Facebook Hacks Points To Much Bigger Threat For Mobile Developers 59

Posted by samzenpus
from the protect-ya-neck dept.

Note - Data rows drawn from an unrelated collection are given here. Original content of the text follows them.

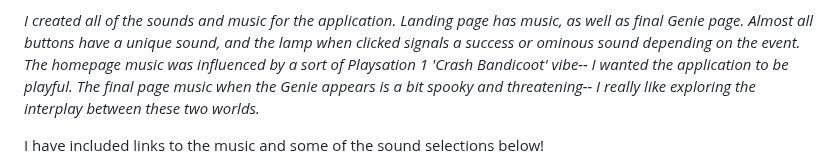
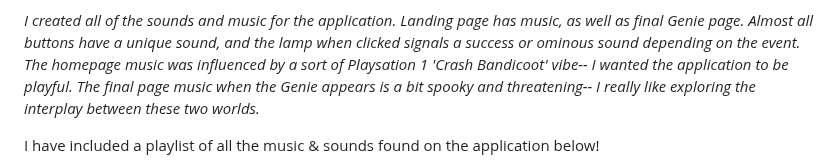
Before and after one commit to jazzcheema/youwish, a Markdown page: readme.md, the part around one of its changes. GitHub-like rendering.

Commit message:
adding playlist

```diff
--- a/readme.md
+++ b/readme.md
@@ -64,5 +64,5 @@
 
 *I created all of the sounds and music for the application. Landing page has music, as well as final Genie page. Almost all buttons have a unique sound, and the lamp when clicked signals a success or ominous sound depending on the event. The homepage music was influenced by a sort of Playsation 1 'Crash Bandicoot' vibe-- I wanted the application to be playful. The final page music when the Genie appears is a bit spooky and threatening-- I really like exploring the interplay between these two worlds.*
 
-I have included links to the music and some of the sound selections below!
+I have included a playlist of all the music & sounds found on the application below!
 
```
Also changed, not shown: other parts of readme.md (+1 -1 lines).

DavidGilbert99 writes "Facebook admitted last weekend that it was hacked but assured everyone that no data was compromised. However following some investigation by security firm F-Secure, it seems this could be just the tip of the iceberg and that thousands of mobile app developers without the dedicated security team Facebook has in place could already be compromised. The vector for the attack was a mobile developer's website, and the malware used likely targeted Apple's Mac OS X rather than Windows."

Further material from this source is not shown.